The benefits of the automatic stay last as long as your Chapter 7 case lasts—usually about three months or so. In many situations, that’s just long enough. The bankruptcy judge generally signs the discharge order just before the end of the case, writing off all or most of your debts. After that point those creditors can no longer pursue you or your assets, so you no longer NEED the automatic stay for your protection.
However, you may have some debts which you will continue to owe after the completion of your case, either 1) voluntarily, such as a vehicle loan on a vehicle you are keeping, or 2) as a matter of law, such as a recent unpaid income tax obligation.
In either of these situations you may well not need protection from these kinds of creditors beyond the length of a Chapter 7 case. You will likely enter into a reaffirmation agreement with the vehicle creditor, purposely excluding its debt from the discharge of your other debts so that you can keep the vehicle and continue making the payments. If you owe for last year’s income taxes, then before your Chapter 7 case is finished you could enter into a reasonable monthly installment payment plan with the IRS—if the amount is not too large and your cash flow has improved because of your bankruptcy case.
The “Automatic Stay” under the Chapter 13 Payment Plan
Simply stated, the automatic stay protection under Chapter 13 potentially lasts so much longer than under Chapter 7 because a Chapter 13 case lasts so much longer—3 to 5 years instead of 3 months. This can creates some significant advantages with certain kinds of debts where you need more time, and need protection during that extended time.
Take the two examples above—the vehicle loan and the recent tax debt.
If you had fallen significantly behind on the vehicle loan and had no way to bring it current within a month or two after filing a Chapter 7 bankruptcy, most creditors would not allow you to keep the vehicle. In contrast, under Chapter 13 you’d likely have several years to bring the account current, regardless of the creditor’s objection. In fact in some situations you would not need to catch up the missed payments at all. And as long as you made your payments as required by your court-approved plan, you would be protected from the creditor throughout this time.
In the case of the recent income taxes, if you owed more than what you could pay in an installment plan set up with the IRS, Chapter 13 would likely give you more time and more flexibility. For example, you would likely be able to delay paying the IRS anything for a number of months while paying debts that were even more important—say, arrearage on a house mortgage or back child support—as long as you paid the taxes off within 5 years. Plus most of the time you would not need to pay any ongoing tax penalties or interest, saving you a lot of money. Again, throughout this time you’d be protected from any collection action by the IRS through the continuous automatic stay.

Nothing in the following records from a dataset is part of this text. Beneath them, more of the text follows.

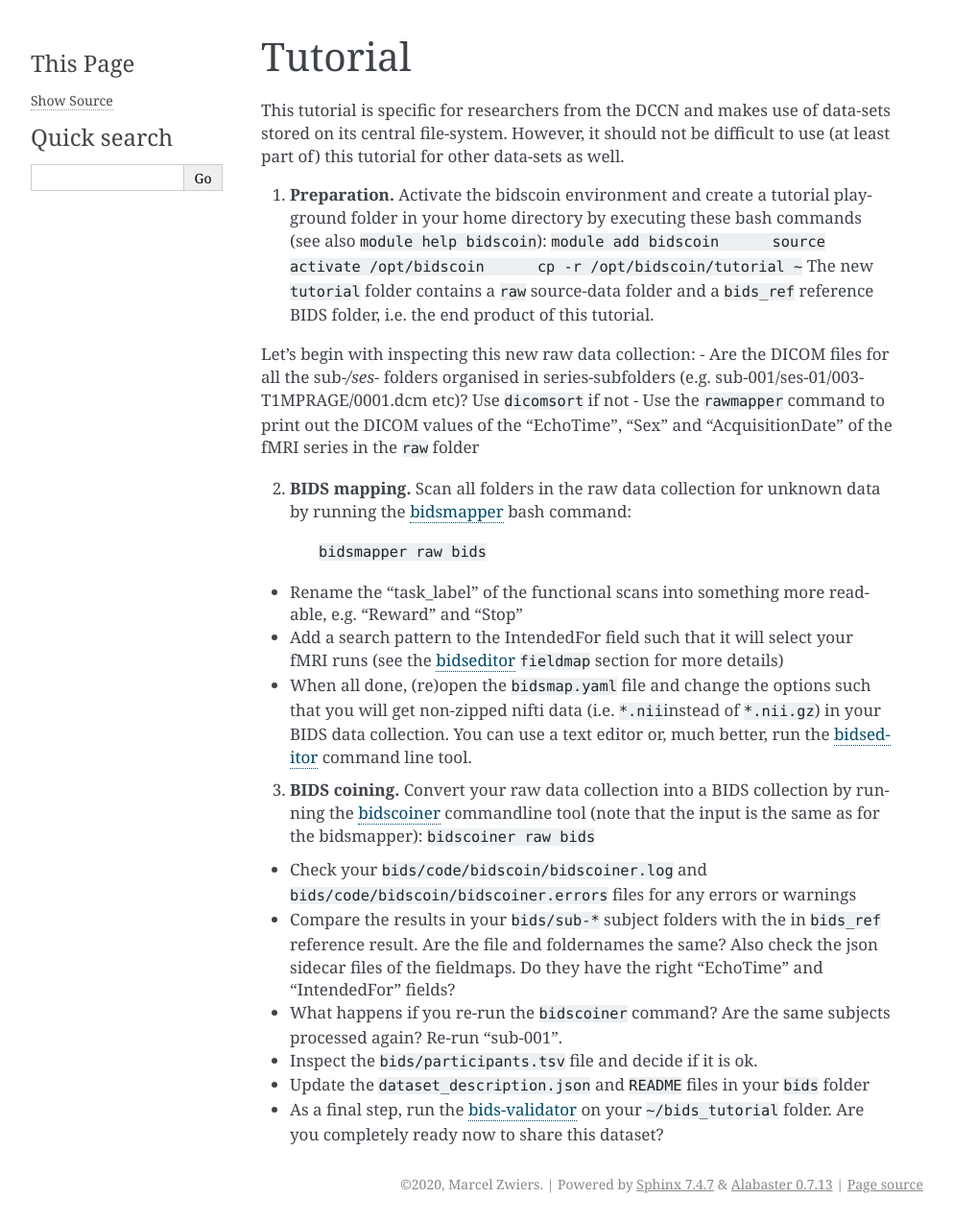
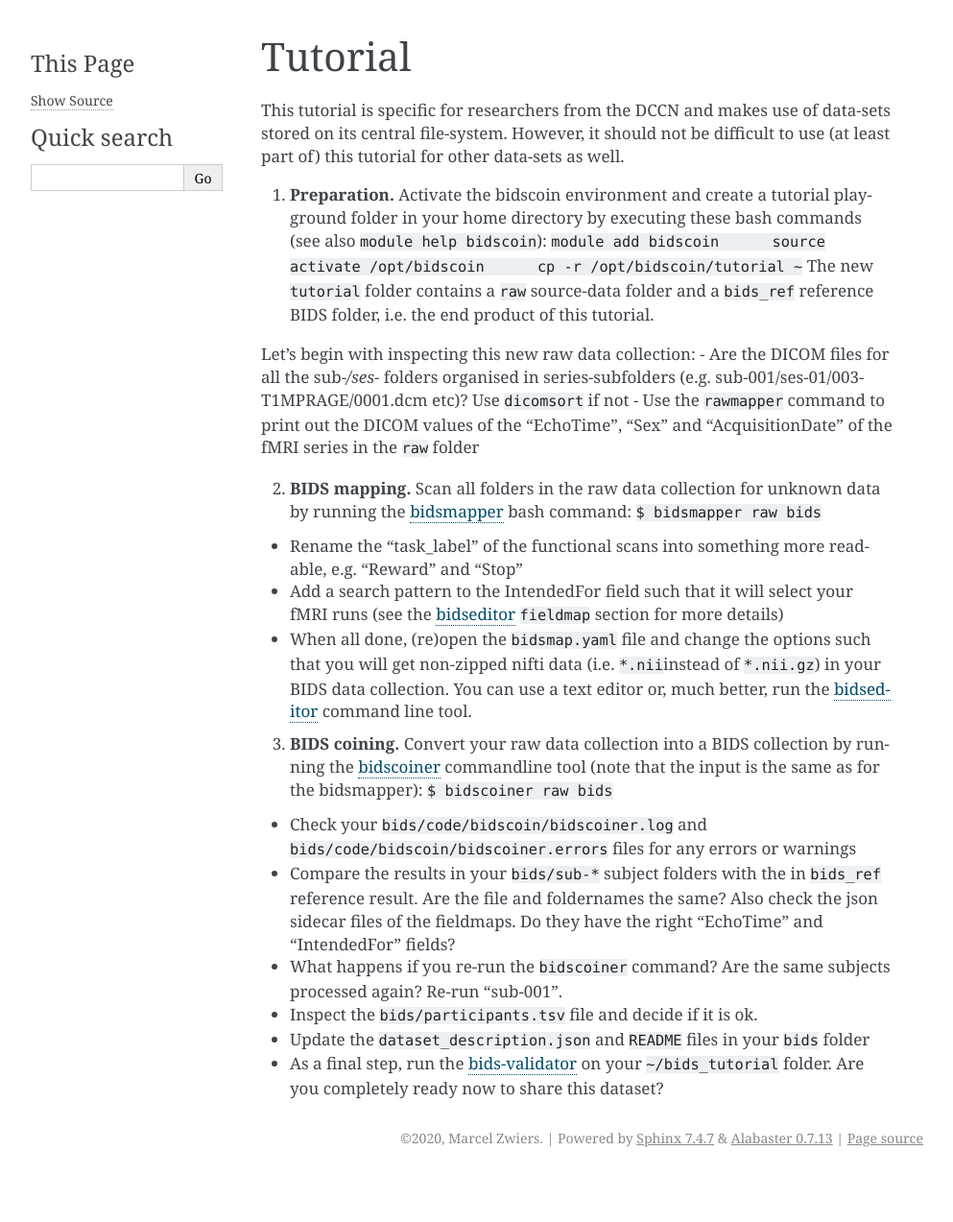
Before and after one commit to Donders-Institute/bidscoin, a Sphinx documentation site: the page built from docs/tutorial.rst, in a window 1280 px wide. Shown: the whole page at 96% size, without its empty margins (148-1141 px from the left). Built offline with Sphinx 7.4.7, drawn with Linux system fonts in a browser that asks for light colours; after the commit the page ends 1225 px from its top, so only the background shows below that.

Commit message:
Restructure documentation for readthedocs

```diff
--- a/docs/tutorial.rst
+++ b/docs/tutorial.rst
@@ -24,7 +24,7 @@ series in the ``raw`` folder
 2. **BIDS mapping.** Scan all folders in the raw data collection for
    unknown data by running the
    `bidsmapper <#step-1a-running-the-bidsmapper>`__ bash command:
-    ``bidsmapper raw bids``
+   ``$ bidsmapper raw bids``
 
 -  Rename the "task\_label" of the functional scans into something more
    readable, e.g. "Reward" and "Stop"
@@ -42,7 +42,7 @@ series in the ``raw`` folder
    collection by running the
    `bidscoiner <#step-2-running-the-bidscoiner>`__ commandline tool
    (note that the input is the same as for the bidsmapper):
-   ``bidscoiner raw bids``
+   ``$ bidscoiner raw bids``
 
 -  Check your ``bids/code/bidscoin/bidscoiner.log`` and
    ``bids/code/bidscoin/bidscoiner.errors`` files for any errors or
```
Also changed, not shown: other parts of docs/tutorial.rst (+0 -6 lines).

So, the automatic stay stops creditors in their tracks when either a Chapter 7 or Chapter 13 case is filed. The relatively short life of the automatic stay in Chapter 7 will do the trick either if you don’t still owe any debts when the case is done, or if you will be able to make workable arrangements on any that you do still owe. But if you need automatic stay protection to last longer, then Chapter 13 may well be able to give you that along with much more time and more flexibility in dealing with special creditors.